Being in the Science Fiction community in the 80s, it was hard to avoid mention of the old British TV series "The Avengers." And then there was the notorious 1998 Hollywood film starring Uma Thurman and Ralph Fiennes, which achieved an appalling 5% on Rotten Tomatoes. I've often wondered what this oh-so-greatly-loved show was about. When a random disc from the series appeared in front of me at the library, I picked it up. This is the fourth disc of 1966, including the episodes "The House That Jack Built," "A Sense of History," "How to Succeed ... at Murder," and "Honey for the Prince."

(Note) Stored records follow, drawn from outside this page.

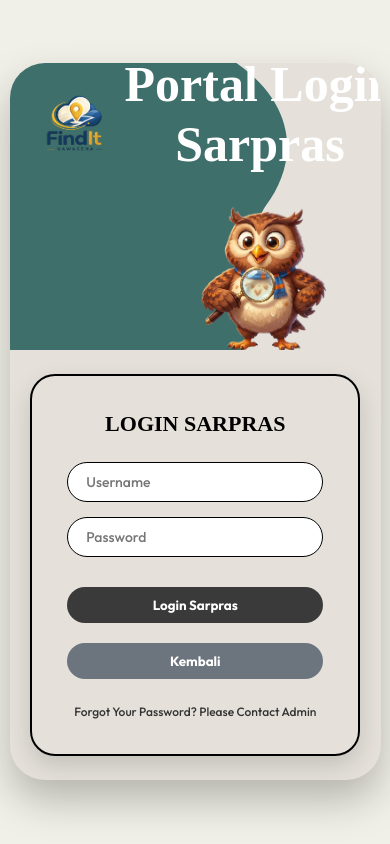
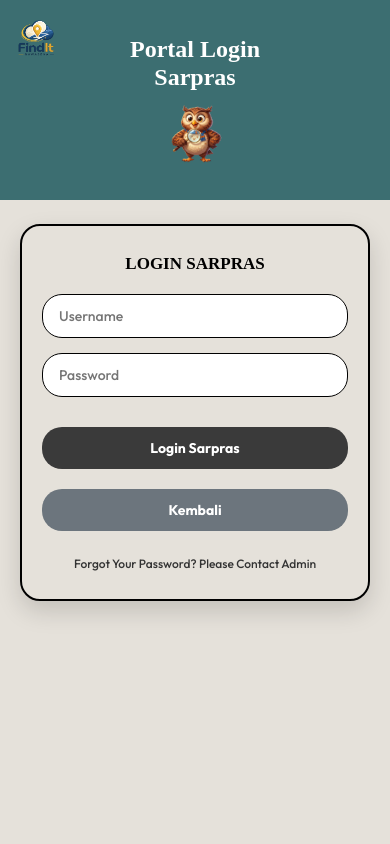
Before and after one commit to gracellapuspitaa/FindIt-app, a website: page login_sarpras.html in a window 390 px wide. Drawn offline with Linux system fonts and the light colour scheme; some packages are replaced by stand-ins of ours; a script that the page names is missing.

Commit message:
responsif login fo mobile

```diff
--- a/css/style.css
+++ b/css/style.css
@@ -8,7 +8,7 @@
 }
 
 body {
-    font-family: 'Outfit', sans-serif; /* Menggunakan Outfit sebagai default */
+    font-family: 'Outfit', sans-serif;
     background: #F1F0E8;
     height: 100vh;
     display: flex;
@@ -107,7 +107,6 @@ body {
     overflow: hidden;
 }
 
-/* SVG background blob */
 .blob-bg {
     position: absolute;
     left: 0;
@@ -117,7 +116,6 @@ body {
     z-index: 1;
 }
 
-/* isi text di atas blob */
 .welcome-content {
     position: relative;
     z-index: 2;
@@ -131,7 +129,7 @@ body {
 /* ================= TEXT ================= */
 
 .welcome-text h1 {
-    font-family: 'Playfair Display', serif; /* Mempertahankan font serif untuk judul sesuai style.css asli Anda */
+    font-family: 'Playfair Display', serif;
     font-size: 50px;
     text-align: center;
     line-height: 1.2;
@@ -187,7 +185,7 @@ input {
     border: 1px solid black;
     background: white;
     font-size: 14px;
-    font-family: 'Outfit', sans-serif; /* Input font seragam */
+    font-family: 'Outfit', sans-serif;
     outline: none;
     transition: 0.3s;
 }
@@ -212,7 +210,7 @@ input:focus {
 }
 
 .btn-login:hover {
-    background: #284B63; /* Hover effect warna navy tema baru */
+    background: #284B63;
     transform: scale(1.03);
 }
 
@@ -231,9 +229,8 @@ input:focus {
     font-weight: 500;
 }
 
-/* ================= SWEETALERT OVERRIDES (POP-UP) ================= */
+/* ================= SWEETALERT OVERRIDES ================= */
 
-/* UPDATE: Menambahkan border biru dongker yang tebal untuk popup error/success */
 .swal2-popup {
     border: 4px solid #284B63 !important;
     border-radius: 16px !important;
@@ -242,17 +239,17 @@ input:focus {
 }
 
 .swal2-confirm {
-    background-color: #3C6E71 !important; /* Tombol popup hijau teal */
+    background-color: #3C6E71 !important;
     border-radius: 10px !important;
     font-family: 'Outfit', sans-serif !important;
     font-weight: 600 !important;
 }
 
 .swal2-title {
-    color: #284B63 !important; /* Judul popup biru dongker */
+    color: #284B63 !important;
 }
 
-/* ================= RESPONSIVE ================= */
+/* ================= RESPONSIVE TABLET ================= */
 
 @media(max-width: 900px) {
     .content {
@@ -267,3 +264,98 @@ input:focus {
         height: 60%;
     }
 }
+
+/* ================= RESPONSIVE MOBILE ================= */
+
+@media (max-width: 600px) {
+    body {
+        align-items: flex-start;
+        overflow-y: auto;
+        padding: 0;
+        height: auto;
+        min-height: 100vh;
+    }
+
+    .main-wrapper {
+        width: 100%;
+        height: auto;
+        min-height: 100vh;
+        border-radius: 0;
+        box-shadow: none;
+    }
+
+    .content {
+        flex-direction: column;
+        height: auto;
+    }
+
+    /* Welcome section lebih compact */
+    .welcome-section {
+        width: 100%;
+        height: 200px;
+        min-height: 200px;
+        flex-shrink: 0;
+        background: #3C6E71; /* ← ganti blob dengan warna solid */
+    }
+
+    /* Sembunyikan blob SVG — tidak cocok di mobile */
+    .blob-bg {
+        display: none;
+    }
+
+    .welcome-text h1 {
+        font-size: 24px;
+        color: #ffffff;
+    }
+
+    .owl-img {
+        width: 120px;
+        margin-top: 8px;
+    }
+
+    /* Login area full lebar */
+    .login-area {
+        width: 100%;
+        height: auto;
+        flex: 1;
+        padding: 1.5rem 1.25rem;
+        display: flex;
+        justify-content: center;
+        align-items: flex-start;
+    }
+
+    .login-card {
+        width: 100%;
+        max-width: 100%;
+        padding: 28px 20px;
+        border-radius: 20px;
+    }
+
+    .login-card h2 {
+        font-size: 17px;
+        margin-bottom: 20px;
+    }
+
+    input {
+        padding: 12px 16px;
+        font-size: 14px;
+    }
+
+    .btn-login {
+        padding: 12px;
+        font-size: 14px;
+    }
+
+    .btn-sarpras {
+        width: 100%;
+    }
+
+    .brand-logo {
+        top: 12px;
+        left: 14px;
+    }
+
+    .logo-img {
+        width: 45px;
+    }
+}
--- a/login_sarpras.html
+++ b/login_sarpras.html
@@ -34,6 +34,27 @@
         .btn-back {
             background-color: #6c757d !important;
             margin-top: 5px;
+        }
+
+        /* Fix mobile */
+        @media (max-width: 600px) {
+            .welcome-content {
+                position: relative;
+                top: auto;
+                left: auto;
+                transform: none;
+                display: flex;
+                flex-direction: column;
+                align-items: center;
+                justify-content: center;
+                width: 100%;
+                height: 100%;
+            }
+
+            .welcome-title {
+                font-size: 26px;
+                text-align: center;
+            }
         }
     </style>
 </head>
```
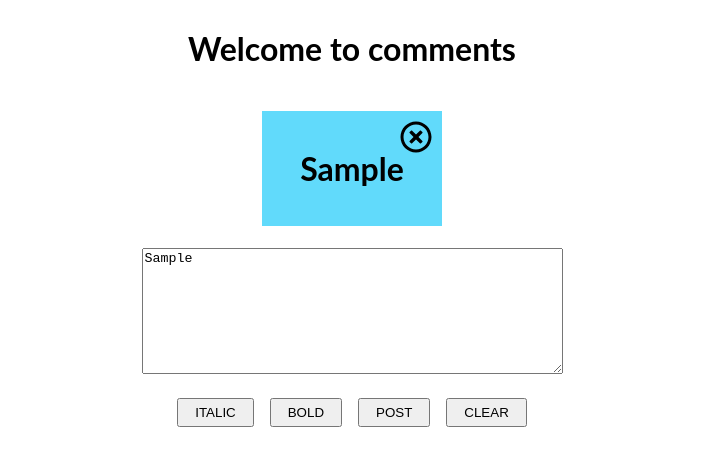
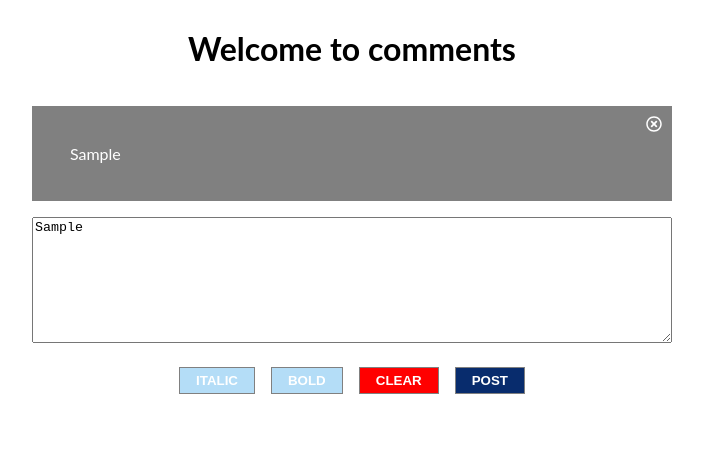
Before and after one commit to LAVIRASTOGI/InterviewQuest24April2022, a React (Create React App) app in the folder react/my_app/: page / in a window 1280 px wide. Both pictures are taken after typing "Sample" into the empty fields and a click on the button "POST". Shown: the top 466 px of the page, without its empty margins (288-991 px from the left). Built offline with nearby package versions, Linux system fonts and the light colour scheme.

Commit message:
Interview question

```diff
--- a/react/my_app/src/App.css
+++ b/react/my_app/src/App.css
@@ -46,8 +46,10 @@
   align-items: center;
 }
 .header{
-  background-color: #61dafb;
+  background-color: #808080;
+  color: #ffff;
   padding: 3%;
+   width:  40rem;
   position: relative;
 }
 .header span{
@@ -55,15 +57,22 @@
   top: 10px;
   right: 10px
 }
+.textAreaStyle{
+  width:  40rem;
+  overflow-wrap: break-word;
+}
 .buttons{
 display: flex;
 margin-top: 1rem;
-
-
+width:  40rem;
+justify-content: center;
 }
 .buttonstyle{
   margin: 0.5rem;
   padding: 5px 1rem;
+  color: #ffff;
+  font-weight: bold;
+  border: 1px solid gray;
 }
 .boldVal{
   font-weight: bold;
@@ -71,3 +80,12 @@ margin-top: 1rem;
 .italicVal{
   font-style: italic;
 }
+.buttonstyle1{
+  background-color: #b4ddf7;
+}
+.buttonstyle4{
+  background-color: red;
+}
+.buttonstyle3{
+  background-color: #082c6d;
+}
--- a/react/my_app/src/AppInterview1.js
+++ b/react/my_app/src/AppInterview1.js
@@ -25,30 +25,30 @@ const AppInterview1 = () => {
     }
 
     const addClassNamehandler=()=>{
-        let classnamesVal=''
+        let classnamesVal='textAreaStyle'
         if(italicHandler&&boldHandler){
-            classnamesVal ='boldVal italicVal'
+            classnamesVal ='textAreaStyle boldVal italicVal'
         }else  if(boldHandler){
-            classnamesVal ='boldVal'
+            classnamesVal ='textAreaStyle boldVal'
         } else if(italicHandler){
-            classnamesVal ='italicVal'
+            classnamesVal ='textAreaStyle italicVal'
         }else{
-            classnamesVal=''
+            classnamesVal='textAreaStyle'
         }
         return classnamesVal
     }
 
     return (<div className='container'>
         <h1>Welcome to comments</h1>
-        {hidePost?'':<h1 className='header'>{postval}<span onClick={hideHandler}><FaRegTimesCircle /></span></h1>}
+        {hidePost?'':<p className='header'>{postval}<span onClick={hideHandler}><FaRegTimesCircle /></span></p>}
 
         <textarea placeholder='Enter text' value={textVal} cols="50" rows="8"  className={addClassNamehandler()}
         onChange={(e) => setTextVal(e.target.value)}></textarea>
         <div className='buttons'>
-            <button className='buttonstyle' onClick={()=>setitalicHandler((val)=>!val)}>ITALIC</button>
-            <button className='buttonstyle' onClick={()=>setBoldHandler((val)=>!val)}>BOLD</button>
-            <button className='buttonstyle' onClick={postCommentHandler}>POST</button>
-            <button className='buttonstyle' onClick={clearCommentHandler}>CLEAR</button>
+            <button className='buttonstyle buttonstyle1' onClick={()=>setitalicHandler((val)=>!val)}>ITALIC</button>
+            <button className='buttonstyle buttonstyle1' onClick={()=>setBoldHandler((val)=>!val)}>BOLD</button>
+            <button className='buttonstyle buttonstyle4' onClick={clearCommentHandler}>CLEAR</button>
+            <button className='buttonstyle buttonstyle3' onClick={postCommentHandler}>POST</button>
         </div>
     </div>)
 }
```
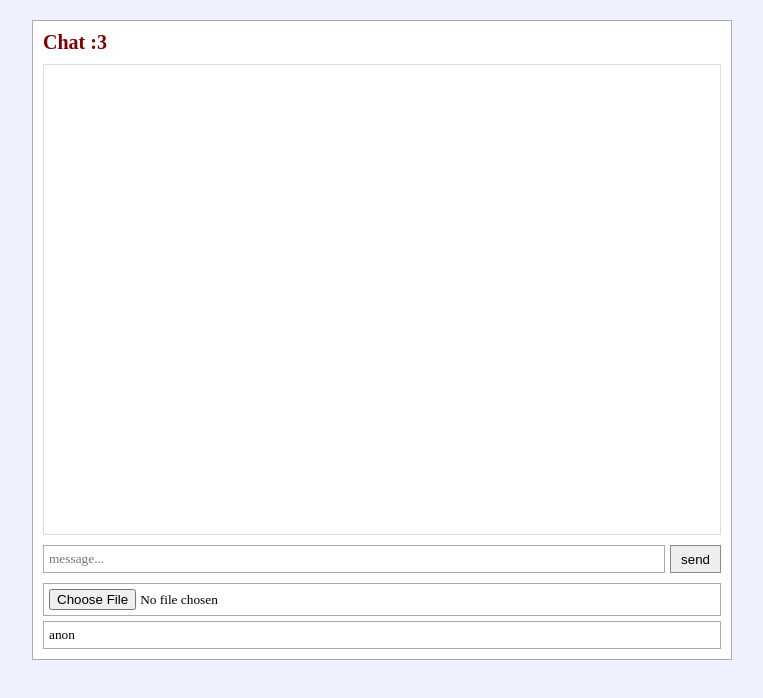
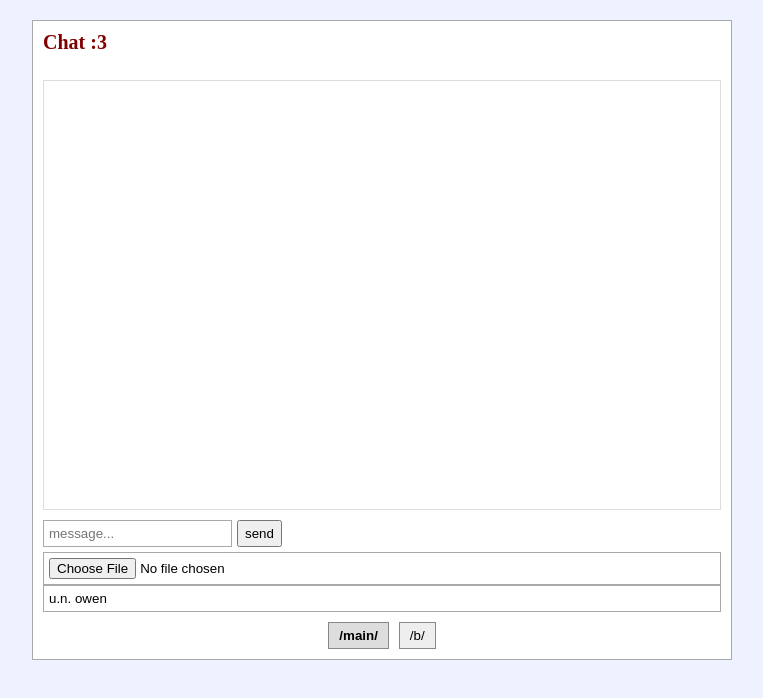
Before and after one commit to Abby-w-gail/chat_web_thingy, a website: page public/index.html in a window 1280 px wide. Shown: the whole page, without its empty margins (258-1021 px from the left). Drawn offline with nearby package versions, Linux system fonts and the light colour scheme; no server answers.

Commit message:
/b/ and /main/ added

```diff
--- a/public/index.html
+++ b/public/index.html
@@ -10,35 +10,31 @@
 			margin: 0;
 		}
 
+		h1 {
+			font-size: 20px;
+			margin: 0 0 10px 0;
+			color: #800000;
+		}
+
 		#container {
 			width: 700px;
 			margin: 20px auto;
 			background: white;
 			border: 1px solid #aaa;
 			padding: 10px;
-
 			display: flex;
 			flex-direction: column;
 			height: 80vh;
 			box-sizing: border-box;
 		}
 
-		h1 {
-			font-size: 20px;
-			margin: 0 0 10px 0;
-			color: #800000;
-		}
-
-		/* CHAT AREA */
 		#messages {
 			flex: 1;
 			overflow-y: auto;
 			border: 1px solid #ddd;
 			padding: 5px;
-			margin: 0 0 10px 0;
-
+			margin-bottom: 10px;
 			list-style: none;
-			box-sizing: border-box;
 		}
 
 		.msg {
@@ -46,19 +42,12 @@
 			gap: 10px;
 			padding: 6px;
 			border-bottom: 1px solid #eee;
-			align-items: flex-start;
 		}
 
 		.msg img {
 			max-width: 120px;
 			max-height: 120px;
 			border: 1px solid #aaa;
-		}
-
-		.msg-content {
-			display: flex;
-			flex-direction: column;
-			max-width: 100%;
 		}
 
 		.name {
@@ -71,7 +60,6 @@
 			overflow-wrap: break-word;
 		}
 
-		/* INPUT AREA */
 		form {
 			display: flex;
 			gap: 5px;
@@ -81,32 +69,25 @@
 		input {
 			padding: 5px;
 			border: 1px solid #aaa;
-			font-family: inherit;
-			box-sizing: border-box;
 		}
 
-		#input {
-			flex: 1;
+		#boards {
+			display: flex;
+			justify-content: center;
+			gap: 10px;
+			margin-top: 10px;
 		}
 
-		button {
+		.boardBtn {
 			padding: 5px 10px;
-			cursor: pointer;
 			border: 1px solid #888;
 			background: #eee;
+			cursor: pointer;
 		}
 
-		button:hover {
+		.boardBtn.active {
 			background: #ddd;
-		}
-
-		#username {
-			width: 100%;
-			margin-top: 5px;
-		}
-
-		#imageFile {
-			margin-top: 5px;
+			font-weight: bold;
 		}
 	</style>
 </head>
@@ -116,24 +97,30 @@
 <div id="container">
 	<h1>Chat :3</h1>
 
+
 	<ul id="messages"></ul>
 
 	<form id="form">
-		<input id="input" placeholder="message..." autocomplete="off" />
+		<input id="input" autocomplete="off" placeholder="message..." />
 		<button>send</button>
 	</form>
 
 	<input type="file" id="imageFile" />
 	<input id="username" placeholder="username" />
+
+	<div id="boards">
+		<button class="boardBtn active" data-board="main">/main/</button>
+		<button class="boardBtn" data-board="b">/b/</button>
+	</div>
 </div>
 
 <script src="/socket.io/socket.io.js"></script>
 
 <script>
-	console.log("script loaded");
+	console.log("loaded");
 
 	// =====================
-	// STABLE USER ID
+	// ID
 	// =====================
 	let userId = localStorage.getItem("userId");
 
@@ -142,17 +129,22 @@
 		localStorage.setItem("userId", userId);
 	}
 
-	let username = localStorage.getItem("username") || "anon";
+	let username = localStorage.getItem("username") || "u.n. owen";
+	let currentBoard = "main";
 
+	// =====================
+	// SOCKET
+	// =====================
 	const socket = io();
 
 	socket.emit("register", {
 		userId,
-		username
+		username,
+		board: currentBoard
 	});
 
 	// =====================
-	// ELEMENTS
+	// UI
 	// =====================
 	const form = document.getElementById("form");
 	const input = document.getElementById("input");
@@ -168,8 +160,25 @@
 
 		socket.emit("register", {
 			userId,
-			username
+			username,
+			board: currentBoard
 		});
+	});
+
+	// =====================
+	// BOARDS
+	// =====================
+	document.querySelectorAll(".boardBtn").forEach(btn => {
+		btn.onclick = () => {
+			currentBoard = btn.dataset.board;
+
+			document.querySelectorAll(".boardBtn").forEach(b =>
+				b.classList.remove("active")
+			);
+			btn.classList.add("active");
+
+			socket.emit("switch board", currentBoard);
+		};
 	});
 
 	// =====================
@@ -197,7 +206,7 @@
 
 		li.innerHTML = `
 			${msg.image ? `<img src="${msg.image}">` : ""}
-			<div class="msg-content">
+			<div>
 				<div class="name">${escapeHtml(msg.name)}</div>
 				<div class="text">${escapeHtml(msg.text)}</div>
 			</div>
@@ -208,7 +217,7 @@
 	}
 
 	// =====================
-	// SEND (NO REFRESH EVER)
+	// SEND
 	// =====================
 	form.addEventListener("submit", async (e) => {
 		e.preventDefault();
@@ -239,8 +248,11 @@
 		history.forEach(render);
 	});
 
-	socket.on("chat message", (msg) => {
-		render(msg);
+	socket.on("chat message", (data) => {
+		// only show current board
+		if (data.board !== currentBoard) return;
+
+		render(data.msg);
 	});
 </script>
 
```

Wikipedia suggests that the first couple episodes were actually about avenging something (a murder), but by the fourth season it was simply an excuse for Patrick Macnee and Diana Rigg to run about being goofy, solving crimes with smart minds and an ability to fight, and be charmingly deceptive when necessary. While the cover shows Rigg clinging to Macnee, the DVD shows her to be eminently capable of taking care of herself. He rides to the rescue once, only to find that she's already got herself out of trouble: "Where's your shining armour?" "Oh, ah, it's at the laundry." It was lovely to see a capable woman who didn't need rescuing - particularly in something from the 1960s. On the flip-side of that, in all four episodes they find a way to get her into a revealing costume. Macnee on the other hand is always dressed in a suit and tie. So only partial points for the creation of a strong female lead.

Charming, somewhat entertaining, and about as deep as a puddle. I'm afraid it falls under the Samuel Johnson quote: "Worth seeing? Yes; but not worth going to see."